Aside from explanations centred on the backward and autocratic mentality of Russia’s political elite, and the parallels that can be drawn between Syria’s revolution and Russia’s own internal opposition (more to come in a future article), the regime’s actions can be viewed as an attempt to remain a big game player on the international stage. Fyodor Lukyanov, editor of Russia in Global Affairs has stated “my deep conviction is that Russia has not cared about its international image for a long time.” This may be true, to the extent that Russia does not care what the west thinks of it. But Putin is desperate to revive the strength of his Russian state; which means being taken seriously by both internal opposition and the West.

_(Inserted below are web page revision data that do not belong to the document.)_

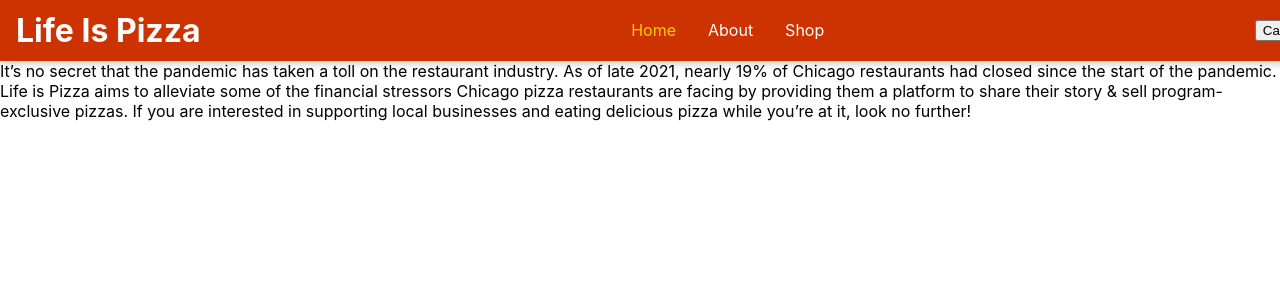
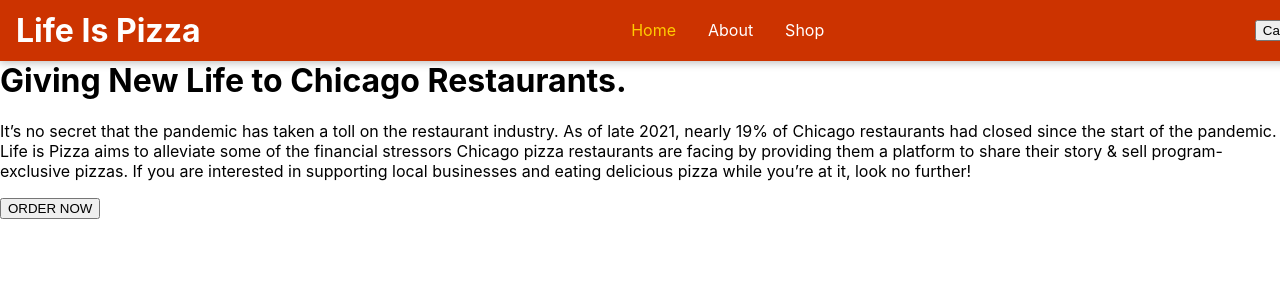
Before and after one commit to ceruleanox/life-is-pizza, a React (Create React App) app: page / in a window 1280 px wide. Shown: the top 300 px of the page. Built offline with nearby package versions, Linux system fonts and the light colour scheme.

Commit message:
add slogan and shop button to homepage

```diff
--- a/package.json
+++ b/package.json
@@ -1,5 +1,5 @@
 {
-  "name": "Life Is Pizza",
+  "name": "Life-Is-Pizza",
   "version": "0.1.0",
   "private": true,
   "dependencies": {
--- a/src/components/Pages/Home.js
+++ b/src/components/Pages/Home.js
@@ -1,14 +1,26 @@
-import { React } from 'react';
-
-import classes from './Home.module.css';
+import { React } from "react";
+import { Link } from "react-router-dom";
+import classes from "./Home.module.css";
 
 function Home() {
   return (
     <>
-            <div className={classes['content']}>
-                <div className={classes['home-content']}>
-                <p>It’s no secret that the pandemic has taken a toll on the restaurant industry. As of late 2021, nearly 19% of Chicago restaurants had closed since the start of the pandemic.
-Life is Pizza aims to alleviate some of the financial stressors Chicago pizza restaurants are facing by providing them a platform to share their story & sell program-exclusive pizzas. If you are interested in supporting local businesses and eating delicious pizza while you’re at it, look no further!</p>
+      <div className={classes["content"]}>
+        <div className={classes["home-content"]}>
+          <h1>Giving New Life to Chicago Restaurants.</h1>
+          <p>
+            It’s no secret that the pandemic has taken a toll on the restaurant
+            industry. As of late 2021, nearly 19% of Chicago restaurants had
+            closed since the start of the pandemic. Life is Pizza aims to
+            alleviate some of the financial stressors Chicago pizza restaurants
+            are facing by providing them a platform to share their story & sell
+            program-exclusive pizzas. If you are interested in supporting local
+            businesses and eating delicious pizza while you’re at it, look no
+            further!
+          </p>
+          <Link to="/Shop">
+            <button>ORDER NOW</button>
+          </Link>
         </div>
       </div>
     </>
```
Also changed, not shown: 1 other file (tests, documents, lock files or other folders). Lines whose indentation alone changed are shown as unchanged.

The support of Syria is just one on a list of actions that share inconspicuously the common theme of highlighting the strength and autonomy of Putin’s regime from the West. The murder of the KGB defector Alexander Litvineko by FSB agents in London in 2006, which was likely to have been ordered, or at least endorsed, by Putin, is another such example. In the aftermath of the assassination, the Putin regime refused to give up the supposed killer, Andrei Lugovoi, and even endorsed him for political office. The invasion of Georgia to humiliate the country and its president, Mikheil Saakashvili in 2008, for their pro-Western stance is also indicative of this.

A posed picture as part of Putin's carefully cultivated 'Strongman' image
The message of Russia’s actions in Syria is simple: ‘We don’t need the West and we do as we please.’ But as The Economist has argued, Russian defiance should not be seen as an insurmountable bar to action: It did not prove to be in Kosovo in 1999. The UN Security-Council should thus move to outmanoeuvre Russia, and sideline it from resolutions, particularly if China’s position softens further. My personal suspicion is that Putin does care about Russia’s international image, just as he cares so obviously about his domestic one. Just as he wants to return Russia to great-power status, so too does he want to project an image of strength. The response therefore, should be strength from the West against him; to be ignored in the case of Syria would be a humiliation for Putin both internationally and at home.

Putin’s legitimacy had been quashed in the wake of the election-rigging scandal and his oppression against opposition and his support of dictatorial regimes is reflective of this domestic context. With his regime’s position so morally-bankrupt, western leaders should not allow him the pleasure of playing such a major, and disruptive, role in international relations.


Part two of this feature will deconstruct Putin’s so called ‘Mafia State’ and assess how Putin’s ascendancy to power has corresponded with the formation of an autocratic oligarchy. Part three will question whether, with the centennial anniversary of the 1917 revolution soon coming into view, popular opposition forces will have the strength to enact a new revolution.

No comments:

Post a Comment